▶ [PROBLEM TO SOLVE]: Pull every line containing the word "http" from the records.

▶ [DATA EXTRACTS]:
++++++++++
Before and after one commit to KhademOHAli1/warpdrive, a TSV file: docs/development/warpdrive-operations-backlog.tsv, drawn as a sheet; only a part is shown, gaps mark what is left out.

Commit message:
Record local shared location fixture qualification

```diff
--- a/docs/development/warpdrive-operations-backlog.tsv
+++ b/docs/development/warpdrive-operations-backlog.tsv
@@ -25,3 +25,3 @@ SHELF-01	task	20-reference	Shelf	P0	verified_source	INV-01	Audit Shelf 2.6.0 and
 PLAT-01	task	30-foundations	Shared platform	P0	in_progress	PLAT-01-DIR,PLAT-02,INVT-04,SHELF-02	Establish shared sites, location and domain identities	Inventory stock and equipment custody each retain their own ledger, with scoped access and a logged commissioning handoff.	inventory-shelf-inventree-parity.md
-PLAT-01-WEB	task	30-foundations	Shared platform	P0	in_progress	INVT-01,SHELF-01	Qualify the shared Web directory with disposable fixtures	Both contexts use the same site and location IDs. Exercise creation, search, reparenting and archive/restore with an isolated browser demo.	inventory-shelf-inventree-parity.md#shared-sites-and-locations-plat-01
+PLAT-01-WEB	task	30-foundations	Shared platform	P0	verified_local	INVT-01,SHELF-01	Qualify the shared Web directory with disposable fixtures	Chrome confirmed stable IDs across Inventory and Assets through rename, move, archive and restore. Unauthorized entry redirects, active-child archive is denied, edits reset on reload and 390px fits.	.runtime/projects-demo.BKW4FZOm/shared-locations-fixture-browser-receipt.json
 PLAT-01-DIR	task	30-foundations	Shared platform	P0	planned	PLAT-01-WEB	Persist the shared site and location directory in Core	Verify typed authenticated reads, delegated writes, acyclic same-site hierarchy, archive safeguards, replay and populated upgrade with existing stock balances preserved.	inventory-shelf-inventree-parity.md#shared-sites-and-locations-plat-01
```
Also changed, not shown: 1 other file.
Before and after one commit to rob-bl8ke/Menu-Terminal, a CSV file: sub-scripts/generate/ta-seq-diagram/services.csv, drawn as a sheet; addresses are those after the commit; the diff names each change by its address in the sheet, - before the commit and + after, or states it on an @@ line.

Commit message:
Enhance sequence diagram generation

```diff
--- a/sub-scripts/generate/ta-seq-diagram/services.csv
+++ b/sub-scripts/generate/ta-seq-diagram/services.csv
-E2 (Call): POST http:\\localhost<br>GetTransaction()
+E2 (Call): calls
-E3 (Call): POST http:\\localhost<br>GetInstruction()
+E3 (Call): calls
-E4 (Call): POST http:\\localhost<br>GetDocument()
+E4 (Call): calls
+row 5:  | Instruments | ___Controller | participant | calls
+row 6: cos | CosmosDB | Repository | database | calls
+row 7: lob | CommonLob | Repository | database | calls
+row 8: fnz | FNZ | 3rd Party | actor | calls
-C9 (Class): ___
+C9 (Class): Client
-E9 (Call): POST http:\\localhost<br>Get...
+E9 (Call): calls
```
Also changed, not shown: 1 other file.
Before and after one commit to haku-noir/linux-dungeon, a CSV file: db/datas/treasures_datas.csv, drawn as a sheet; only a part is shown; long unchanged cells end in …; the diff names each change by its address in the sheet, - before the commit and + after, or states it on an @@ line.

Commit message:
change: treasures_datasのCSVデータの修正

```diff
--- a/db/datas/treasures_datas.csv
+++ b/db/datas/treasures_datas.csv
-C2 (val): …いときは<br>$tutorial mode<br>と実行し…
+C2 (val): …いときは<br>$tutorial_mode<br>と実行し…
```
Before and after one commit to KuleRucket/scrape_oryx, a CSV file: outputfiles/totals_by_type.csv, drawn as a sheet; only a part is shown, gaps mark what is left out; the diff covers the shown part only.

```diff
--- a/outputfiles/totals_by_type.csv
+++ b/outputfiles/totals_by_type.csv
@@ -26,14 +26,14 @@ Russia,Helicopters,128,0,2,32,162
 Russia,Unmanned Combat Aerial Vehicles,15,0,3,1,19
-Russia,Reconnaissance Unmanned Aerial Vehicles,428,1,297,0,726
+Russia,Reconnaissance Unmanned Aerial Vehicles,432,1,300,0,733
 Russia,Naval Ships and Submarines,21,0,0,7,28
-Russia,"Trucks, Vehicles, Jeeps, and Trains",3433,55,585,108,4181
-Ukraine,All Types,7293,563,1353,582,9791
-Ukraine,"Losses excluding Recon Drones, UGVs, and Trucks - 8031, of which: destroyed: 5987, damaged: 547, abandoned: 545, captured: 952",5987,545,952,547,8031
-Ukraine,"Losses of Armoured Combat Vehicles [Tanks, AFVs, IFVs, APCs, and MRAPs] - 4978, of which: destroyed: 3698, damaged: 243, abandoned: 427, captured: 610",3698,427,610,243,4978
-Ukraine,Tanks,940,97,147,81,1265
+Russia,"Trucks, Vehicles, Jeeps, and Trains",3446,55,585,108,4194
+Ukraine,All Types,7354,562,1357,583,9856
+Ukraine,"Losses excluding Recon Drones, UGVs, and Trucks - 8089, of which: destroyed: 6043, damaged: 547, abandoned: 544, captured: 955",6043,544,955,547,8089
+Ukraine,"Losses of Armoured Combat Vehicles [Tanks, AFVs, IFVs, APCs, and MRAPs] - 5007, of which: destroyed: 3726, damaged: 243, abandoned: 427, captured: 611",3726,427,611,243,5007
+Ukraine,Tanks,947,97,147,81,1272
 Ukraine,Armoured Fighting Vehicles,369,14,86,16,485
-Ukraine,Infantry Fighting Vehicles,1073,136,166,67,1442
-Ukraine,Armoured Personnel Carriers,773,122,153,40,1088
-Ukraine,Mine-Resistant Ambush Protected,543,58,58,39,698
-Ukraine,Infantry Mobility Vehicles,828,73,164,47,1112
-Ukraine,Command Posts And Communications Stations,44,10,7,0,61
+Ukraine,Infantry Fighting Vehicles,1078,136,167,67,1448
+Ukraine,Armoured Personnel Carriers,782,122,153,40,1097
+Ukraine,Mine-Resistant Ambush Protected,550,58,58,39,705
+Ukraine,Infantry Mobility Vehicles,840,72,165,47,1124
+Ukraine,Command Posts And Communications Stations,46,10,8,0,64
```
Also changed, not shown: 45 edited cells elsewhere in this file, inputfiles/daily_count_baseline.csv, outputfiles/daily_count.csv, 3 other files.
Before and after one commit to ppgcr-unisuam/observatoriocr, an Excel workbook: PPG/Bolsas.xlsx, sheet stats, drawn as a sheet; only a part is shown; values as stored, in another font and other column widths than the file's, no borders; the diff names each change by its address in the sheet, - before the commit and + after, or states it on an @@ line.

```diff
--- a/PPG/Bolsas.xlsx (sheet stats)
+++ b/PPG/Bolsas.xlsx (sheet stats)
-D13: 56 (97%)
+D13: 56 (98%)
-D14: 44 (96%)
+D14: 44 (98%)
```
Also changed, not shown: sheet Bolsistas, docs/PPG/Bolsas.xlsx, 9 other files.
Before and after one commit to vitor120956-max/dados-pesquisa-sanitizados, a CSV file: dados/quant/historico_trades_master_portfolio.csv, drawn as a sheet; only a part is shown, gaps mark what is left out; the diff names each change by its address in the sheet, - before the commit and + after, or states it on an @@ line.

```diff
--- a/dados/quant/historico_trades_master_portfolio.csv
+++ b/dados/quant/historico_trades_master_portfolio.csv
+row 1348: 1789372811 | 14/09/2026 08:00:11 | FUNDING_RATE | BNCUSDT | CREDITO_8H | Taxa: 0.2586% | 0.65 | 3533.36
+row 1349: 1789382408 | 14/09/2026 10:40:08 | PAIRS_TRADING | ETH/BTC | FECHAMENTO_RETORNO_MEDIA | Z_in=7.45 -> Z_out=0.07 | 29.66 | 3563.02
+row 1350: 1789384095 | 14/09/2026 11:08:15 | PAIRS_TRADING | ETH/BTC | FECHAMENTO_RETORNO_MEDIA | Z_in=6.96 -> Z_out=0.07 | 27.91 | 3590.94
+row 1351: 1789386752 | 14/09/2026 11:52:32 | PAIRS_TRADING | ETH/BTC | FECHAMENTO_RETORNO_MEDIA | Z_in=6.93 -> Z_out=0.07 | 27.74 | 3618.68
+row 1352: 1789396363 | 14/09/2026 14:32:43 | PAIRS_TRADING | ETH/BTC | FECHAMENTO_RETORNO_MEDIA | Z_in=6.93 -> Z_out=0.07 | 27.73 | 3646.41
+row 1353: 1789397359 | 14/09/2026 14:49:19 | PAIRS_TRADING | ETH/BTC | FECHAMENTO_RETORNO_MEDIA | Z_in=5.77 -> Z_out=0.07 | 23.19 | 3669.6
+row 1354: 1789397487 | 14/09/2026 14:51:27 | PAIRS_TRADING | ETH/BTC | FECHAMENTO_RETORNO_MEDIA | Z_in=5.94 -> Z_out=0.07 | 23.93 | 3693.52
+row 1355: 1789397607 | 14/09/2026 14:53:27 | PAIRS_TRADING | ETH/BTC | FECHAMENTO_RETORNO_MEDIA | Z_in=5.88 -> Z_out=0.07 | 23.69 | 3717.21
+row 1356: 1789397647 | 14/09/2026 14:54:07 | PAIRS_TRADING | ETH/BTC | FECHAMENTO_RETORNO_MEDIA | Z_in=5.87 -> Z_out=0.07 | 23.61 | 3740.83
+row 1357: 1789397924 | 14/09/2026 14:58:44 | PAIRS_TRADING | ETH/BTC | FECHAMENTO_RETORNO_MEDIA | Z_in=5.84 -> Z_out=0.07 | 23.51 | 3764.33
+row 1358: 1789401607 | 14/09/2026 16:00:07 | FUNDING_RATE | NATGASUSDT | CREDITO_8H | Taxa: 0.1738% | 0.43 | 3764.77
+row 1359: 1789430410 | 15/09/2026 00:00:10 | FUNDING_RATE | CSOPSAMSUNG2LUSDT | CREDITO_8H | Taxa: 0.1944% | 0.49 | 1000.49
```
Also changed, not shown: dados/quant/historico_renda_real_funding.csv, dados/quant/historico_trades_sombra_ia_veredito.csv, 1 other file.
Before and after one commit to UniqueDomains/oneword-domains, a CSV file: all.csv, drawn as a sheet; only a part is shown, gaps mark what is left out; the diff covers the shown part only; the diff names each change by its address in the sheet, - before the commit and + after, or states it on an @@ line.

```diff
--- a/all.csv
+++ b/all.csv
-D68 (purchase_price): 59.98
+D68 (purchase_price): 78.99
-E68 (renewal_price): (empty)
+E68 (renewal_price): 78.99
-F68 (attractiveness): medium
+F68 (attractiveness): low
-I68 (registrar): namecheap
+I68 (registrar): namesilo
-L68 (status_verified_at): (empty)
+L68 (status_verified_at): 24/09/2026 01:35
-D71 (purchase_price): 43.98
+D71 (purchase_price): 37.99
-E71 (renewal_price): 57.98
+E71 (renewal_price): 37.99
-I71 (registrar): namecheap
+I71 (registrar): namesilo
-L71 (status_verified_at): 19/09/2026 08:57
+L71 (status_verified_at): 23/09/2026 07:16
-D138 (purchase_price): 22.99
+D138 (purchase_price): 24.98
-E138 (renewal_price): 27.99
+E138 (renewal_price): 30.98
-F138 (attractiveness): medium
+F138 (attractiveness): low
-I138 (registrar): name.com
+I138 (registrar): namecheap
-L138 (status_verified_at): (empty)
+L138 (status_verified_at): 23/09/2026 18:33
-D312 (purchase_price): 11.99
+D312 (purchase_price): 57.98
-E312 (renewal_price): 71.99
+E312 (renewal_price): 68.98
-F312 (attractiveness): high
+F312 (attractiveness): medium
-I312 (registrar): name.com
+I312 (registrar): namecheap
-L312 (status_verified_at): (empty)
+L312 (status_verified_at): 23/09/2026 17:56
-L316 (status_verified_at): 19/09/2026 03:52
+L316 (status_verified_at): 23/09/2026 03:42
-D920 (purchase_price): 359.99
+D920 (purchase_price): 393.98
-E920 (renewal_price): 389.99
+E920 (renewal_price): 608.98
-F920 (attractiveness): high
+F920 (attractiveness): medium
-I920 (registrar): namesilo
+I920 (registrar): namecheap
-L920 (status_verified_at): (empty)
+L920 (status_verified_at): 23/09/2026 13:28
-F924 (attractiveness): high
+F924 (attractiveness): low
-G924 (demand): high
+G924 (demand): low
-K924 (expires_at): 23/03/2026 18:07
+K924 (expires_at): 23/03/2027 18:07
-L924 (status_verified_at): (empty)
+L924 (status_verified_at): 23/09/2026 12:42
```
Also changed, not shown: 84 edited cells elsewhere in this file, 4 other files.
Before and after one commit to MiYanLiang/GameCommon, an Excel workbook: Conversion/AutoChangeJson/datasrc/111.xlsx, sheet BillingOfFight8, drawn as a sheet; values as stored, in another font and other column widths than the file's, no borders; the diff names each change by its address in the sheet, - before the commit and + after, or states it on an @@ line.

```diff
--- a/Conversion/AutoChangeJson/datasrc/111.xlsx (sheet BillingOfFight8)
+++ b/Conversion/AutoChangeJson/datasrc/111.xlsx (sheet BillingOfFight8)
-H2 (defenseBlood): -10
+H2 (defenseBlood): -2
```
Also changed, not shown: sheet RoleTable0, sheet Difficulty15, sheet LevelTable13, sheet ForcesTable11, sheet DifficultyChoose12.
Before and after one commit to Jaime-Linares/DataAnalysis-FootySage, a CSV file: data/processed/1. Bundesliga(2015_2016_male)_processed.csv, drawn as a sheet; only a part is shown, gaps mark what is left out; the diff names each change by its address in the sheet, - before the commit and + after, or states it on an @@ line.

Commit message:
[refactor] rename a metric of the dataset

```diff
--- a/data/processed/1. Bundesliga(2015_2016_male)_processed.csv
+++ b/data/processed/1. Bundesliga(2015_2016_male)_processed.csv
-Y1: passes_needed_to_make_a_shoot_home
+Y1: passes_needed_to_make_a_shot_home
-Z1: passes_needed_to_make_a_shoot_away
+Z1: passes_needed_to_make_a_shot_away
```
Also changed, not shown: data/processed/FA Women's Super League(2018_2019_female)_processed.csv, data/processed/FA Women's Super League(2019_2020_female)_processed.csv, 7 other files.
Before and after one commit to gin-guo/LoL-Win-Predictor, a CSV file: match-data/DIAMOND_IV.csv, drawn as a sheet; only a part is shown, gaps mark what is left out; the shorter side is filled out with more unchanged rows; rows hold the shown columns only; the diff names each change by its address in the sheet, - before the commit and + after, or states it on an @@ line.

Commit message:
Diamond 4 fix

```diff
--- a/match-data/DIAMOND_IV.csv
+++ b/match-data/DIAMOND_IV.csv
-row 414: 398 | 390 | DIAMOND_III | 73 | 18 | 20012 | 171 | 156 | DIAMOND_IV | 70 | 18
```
++++++++++
▶ [RESULT OF THE EXERCISE]:
-E2 (Call): POST http:\\localhost<br>GetTransaction()
-E3 (Call): POST http:\\localhost<br>GetInstruction()
-E4 (Call): POST http:\\localhost<br>GetDocument()
-E9 (Call): POST http:\\localhost<br>Get...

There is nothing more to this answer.